(Version comparison data)
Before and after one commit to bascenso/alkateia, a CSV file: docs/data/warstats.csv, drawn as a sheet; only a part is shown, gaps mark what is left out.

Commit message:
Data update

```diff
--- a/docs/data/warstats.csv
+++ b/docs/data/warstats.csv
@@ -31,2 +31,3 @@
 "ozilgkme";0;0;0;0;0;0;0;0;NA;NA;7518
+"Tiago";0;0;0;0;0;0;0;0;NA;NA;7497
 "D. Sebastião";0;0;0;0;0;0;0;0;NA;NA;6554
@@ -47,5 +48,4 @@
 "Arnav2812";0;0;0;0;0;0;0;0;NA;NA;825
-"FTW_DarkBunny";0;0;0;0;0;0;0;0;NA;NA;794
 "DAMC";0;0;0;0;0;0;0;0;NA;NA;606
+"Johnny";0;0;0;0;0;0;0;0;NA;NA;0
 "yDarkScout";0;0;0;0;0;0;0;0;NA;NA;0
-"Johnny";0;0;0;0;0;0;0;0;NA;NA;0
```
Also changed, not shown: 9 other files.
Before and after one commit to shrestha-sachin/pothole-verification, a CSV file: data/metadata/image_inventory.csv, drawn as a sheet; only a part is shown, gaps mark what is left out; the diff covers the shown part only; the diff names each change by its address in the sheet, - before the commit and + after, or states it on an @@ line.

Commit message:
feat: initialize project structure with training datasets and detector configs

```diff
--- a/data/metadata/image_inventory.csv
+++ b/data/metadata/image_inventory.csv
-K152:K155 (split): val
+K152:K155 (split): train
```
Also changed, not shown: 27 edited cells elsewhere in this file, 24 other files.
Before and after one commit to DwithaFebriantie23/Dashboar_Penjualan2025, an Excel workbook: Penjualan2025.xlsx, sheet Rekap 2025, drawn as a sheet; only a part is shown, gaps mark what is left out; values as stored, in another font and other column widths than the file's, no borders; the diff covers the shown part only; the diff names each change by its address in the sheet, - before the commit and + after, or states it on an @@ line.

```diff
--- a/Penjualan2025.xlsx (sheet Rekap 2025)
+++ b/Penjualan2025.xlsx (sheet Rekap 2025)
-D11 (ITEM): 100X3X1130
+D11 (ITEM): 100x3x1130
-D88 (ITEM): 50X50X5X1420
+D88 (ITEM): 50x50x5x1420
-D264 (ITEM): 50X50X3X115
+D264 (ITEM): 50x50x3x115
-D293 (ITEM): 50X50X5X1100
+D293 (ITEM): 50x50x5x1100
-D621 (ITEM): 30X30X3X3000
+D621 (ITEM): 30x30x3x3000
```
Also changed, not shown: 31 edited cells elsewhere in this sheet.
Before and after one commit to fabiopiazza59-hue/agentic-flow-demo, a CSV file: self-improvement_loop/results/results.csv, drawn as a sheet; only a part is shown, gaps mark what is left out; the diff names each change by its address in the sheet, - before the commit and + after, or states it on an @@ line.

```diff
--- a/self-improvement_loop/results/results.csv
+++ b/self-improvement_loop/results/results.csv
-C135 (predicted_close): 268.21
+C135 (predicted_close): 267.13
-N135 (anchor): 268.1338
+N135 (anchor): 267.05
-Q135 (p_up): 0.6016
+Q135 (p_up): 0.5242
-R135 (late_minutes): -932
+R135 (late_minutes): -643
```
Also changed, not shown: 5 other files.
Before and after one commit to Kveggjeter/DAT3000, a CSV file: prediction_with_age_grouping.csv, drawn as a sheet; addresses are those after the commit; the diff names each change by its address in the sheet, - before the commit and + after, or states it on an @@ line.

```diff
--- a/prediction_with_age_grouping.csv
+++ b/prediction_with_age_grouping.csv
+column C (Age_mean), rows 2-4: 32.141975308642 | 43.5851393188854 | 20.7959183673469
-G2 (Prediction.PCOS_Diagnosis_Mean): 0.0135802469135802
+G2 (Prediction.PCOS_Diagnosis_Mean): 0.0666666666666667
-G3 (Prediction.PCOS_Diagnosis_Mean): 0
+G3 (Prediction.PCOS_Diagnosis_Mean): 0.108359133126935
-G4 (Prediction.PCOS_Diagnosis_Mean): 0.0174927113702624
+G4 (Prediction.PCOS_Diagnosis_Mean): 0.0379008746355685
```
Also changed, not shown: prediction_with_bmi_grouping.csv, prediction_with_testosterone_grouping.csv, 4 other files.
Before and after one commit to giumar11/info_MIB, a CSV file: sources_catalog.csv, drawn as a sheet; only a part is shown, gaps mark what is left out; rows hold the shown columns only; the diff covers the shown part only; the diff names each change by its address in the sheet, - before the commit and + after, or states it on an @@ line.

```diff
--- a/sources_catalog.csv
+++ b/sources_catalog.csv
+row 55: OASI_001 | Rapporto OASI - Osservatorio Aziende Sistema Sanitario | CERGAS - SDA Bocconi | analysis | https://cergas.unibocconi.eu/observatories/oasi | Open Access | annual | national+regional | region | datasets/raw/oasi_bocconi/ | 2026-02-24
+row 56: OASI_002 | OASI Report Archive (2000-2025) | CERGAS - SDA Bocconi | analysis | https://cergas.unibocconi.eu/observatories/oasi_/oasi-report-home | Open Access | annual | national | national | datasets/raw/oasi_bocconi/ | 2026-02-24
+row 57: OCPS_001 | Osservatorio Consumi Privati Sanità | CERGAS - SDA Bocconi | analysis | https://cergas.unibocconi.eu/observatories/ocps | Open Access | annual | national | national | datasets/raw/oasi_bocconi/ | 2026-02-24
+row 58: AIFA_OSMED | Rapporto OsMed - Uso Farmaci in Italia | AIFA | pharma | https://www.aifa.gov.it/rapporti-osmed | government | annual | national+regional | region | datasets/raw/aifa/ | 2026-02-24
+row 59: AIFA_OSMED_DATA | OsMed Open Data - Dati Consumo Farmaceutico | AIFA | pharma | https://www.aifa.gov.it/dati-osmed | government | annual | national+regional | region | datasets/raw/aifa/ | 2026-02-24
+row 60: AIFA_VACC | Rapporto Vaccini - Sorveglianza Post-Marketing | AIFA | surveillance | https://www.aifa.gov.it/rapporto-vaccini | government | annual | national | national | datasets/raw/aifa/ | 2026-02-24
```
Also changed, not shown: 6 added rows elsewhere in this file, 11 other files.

* [WHAT TO DO]: Write out each entry above exactly as it is written.

* [RESPONSE AREA]:
Before and after one commit to bascenso/alkateia, a CSV file: docs/data/warstats.csv, drawn as a sheet; only a part is shown, gaps mark what is left out.

Commit message:
Data update

```diff
--- a/docs/data/warstats.csv
+++ b/docs/data/warstats.csv
@@ -31,2 +31,3 @@
 "ozilgkme";0;0;0;0;0;0;0;0;NA;NA;7518
+"Tiago";0;0;0;0;0;0;0;0;NA;NA;7497
 "D. Sebastião";0;0;0;0;0;0;0;0;NA;NA;6554
@@ -47,5 +48,4 @@
 "Arnav2812";0;0;0;0;0;0;0;0;NA;NA;825
-"FTW_DarkBunny";0;0;0;0;0;0;0;0;NA;NA;794
 "DAMC";0;0;0;0;0;0;0;0;NA;NA;606
+"Johnny";0;0;0;0;0;0;0;0;NA;NA;0
 "yDarkScout";0;0;0;0;0;0;0;0;NA;NA;0
-"Johnny";0;0;0;0;0;0;0;0;NA;NA;0
```
Also changed, not shown: 9 other files.
Before and after one commit to shrestha-sachin/pothole-verification, a CSV file: data/metadata/image_inventory.csv, drawn as a sheet; only a part is shown, gaps mark what is left out; the diff covers the shown part only; the diff names each change by its address in the sheet, - before the commit and + after, or states it on an @@ line.

Commit message:
feat: initialize project structure with training datasets and detector configs

```diff
--- a/data/metadata/image_inventory.csv
+++ b/data/metadata/image_inventory.csv
-K152:K155 (split): val
+K152:K155 (split): train
```
Also changed, not shown: 27 edited cells elsewhere in this file, 24 other files.
Before and after one commit to DwithaFebriantie23/Dashboar_Penjualan2025, an Excel workbook: Penjualan2025.xlsx, sheet Rekap 2025, drawn as a sheet; only a part is shown, gaps mark what is left out; values as stored, in another font and other column widths than the file's, no borders; the diff covers the shown part only; the diff names each change by its address in the sheet, - before the commit and + after, or states it on an @@ line.

```diff
--- a/Penjualan2025.xlsx (sheet Rekap 2025)
+++ b/Penjualan2025.xlsx (sheet Rekap 2025)
-D11 (ITEM): 100X3X1130
+D11 (ITEM): 100x3x1130
-D88 (ITEM): 50X50X5X1420
+D88 (ITEM): 50x50x5x1420
-D264 (ITEM): 50X50X3X115
+D264 (ITEM): 50x50x3x115
-D293 (ITEM): 50X50X5X1100
+D293 (ITEM): 50x50x5x1100
-D621 (ITEM): 30X30X3X3000
+D621 (ITEM): 30x30x3x3000
```
Also changed, not shown: 31 edited cells elsewhere in this sheet.
Before and after one commit to fabiopiazza59-hue/agentic-flow-demo, a CSV file: self-improvement_loop/results/results.csv, drawn as a sheet; only a part is shown, gaps mark what is left out; the diff names each change by its address in the sheet, - before the commit and + after, or states it on an @@ line.

```diff
--- a/self-improvement_loop/results/results.csv
+++ b/self-improvement_loop/results/results.csv
-C135 (predicted_close): 268.21
+C135 (predicted_close): 267.13
-N135 (anchor): 268.1338
+N135 (anchor): 267.05
-Q135 (p_up): 0.6016
+Q135 (p_up): 0.5242
-R135 (late_minutes): -932
+R135 (late_minutes): -643
```
Also changed, not shown: 5 other files.
Before and after one commit to Kveggjeter/DAT3000, a CSV file: prediction_with_age_grouping.csv, drawn as a sheet; addresses are those after the commit; the diff names each change by its address in the sheet, - before the commit and + after, or states it on an @@ line.

```diff
--- a/prediction_with_age_grouping.csv
+++ b/prediction_with_age_grouping.csv
+column C (Age_mean), rows 2-4: 32.141975308642 | 43.5851393188854 | 20.7959183673469
-G2 (Prediction.PCOS_Diagnosis_Mean): 0.0135802469135802
+G2 (Prediction.PCOS_Diagnosis_Mean): 0.0666666666666667
-G3 (Prediction.PCOS_Diagnosis_Mean): 0
+G3 (Prediction.PCOS_Diagnosis_Mean): 0.108359133126935
-G4 (Prediction.PCOS_Diagnosis_Mean): 0.0174927113702624
+G4 (Prediction.PCOS_Diagnosis_Mean): 0.0379008746355685
```
Also changed, not shown: prediction_with_bmi_grouping.csv, prediction_with_testosterone_grouping.csv, 4 other files.
Before and after one commit to giumar11/info_MIB, a CSV file: sources_catalog.csv, drawn as a sheet; only a part is shown, gaps mark what is left out; rows hold the shown columns only; the diff covers the shown part only; the diff names each change by its address in the sheet, - before the commit and + after, or states it on an @@ line.

```diff
--- a/sources_catalog.csv
+++ b/sources_catalog.csv
+row 55: OASI_001 | Rapporto OASI - Osservatorio Aziende Sistema Sanitario | CERGAS - SDA Bocconi | analysis | https://cergas.unibocconi.eu/observatories/oasi | Open Access | annual | national+regional | region | datasets/raw/oasi_bocconi/ | 2026-02-24
+row 56: OASI_002 | OASI Report Archive (2000-2025) | CERGAS - SDA Bocconi | analysis | https://cergas.unibocconi.eu/observatories/oasi_/oasi-report-home | Open Access | annual | national | national | datasets/raw/oasi_bocconi/ | 2026-02-24
+row 57: OCPS_001 | Osservatorio Consumi Privati Sanità | CERGAS - SDA Bocconi | analysis | https://cergas.unibocconi.eu/observatories/ocps | Open Access | annual | national | national | datasets/raw/oasi_bocconi/ | 2026-02-24
+row 58: AIFA_OSMED | Rapporto OsMed - Uso Farmaci in Italia | AIFA | pharma | https://www.aifa.gov.it/rapporti-osmed | government | annual | national+regional | region | datasets/raw/aifa/ | 2026-02-24
+row 59: AIFA_OSMED_DATA | OsMed Open Data - Dati Consumo Farmaceutico | AIFA | pharma | https://www.aifa.gov.it/dati-osmed | government | annual | national+regional | region | datasets/raw/aifa/ | 2026-02-24
+row 60: AIFA_VACC | Rapporto Vaccini - Sorveglianza Post-Marketing | AIFA | surveillance | https://www.aifa.gov.it/rapporto-vaccini | government | annual | national | national | datasets/raw/aifa/ | 2026-02-24
```
Also changed, not shown: 6 added rows elsewhere in this file, 11 other files.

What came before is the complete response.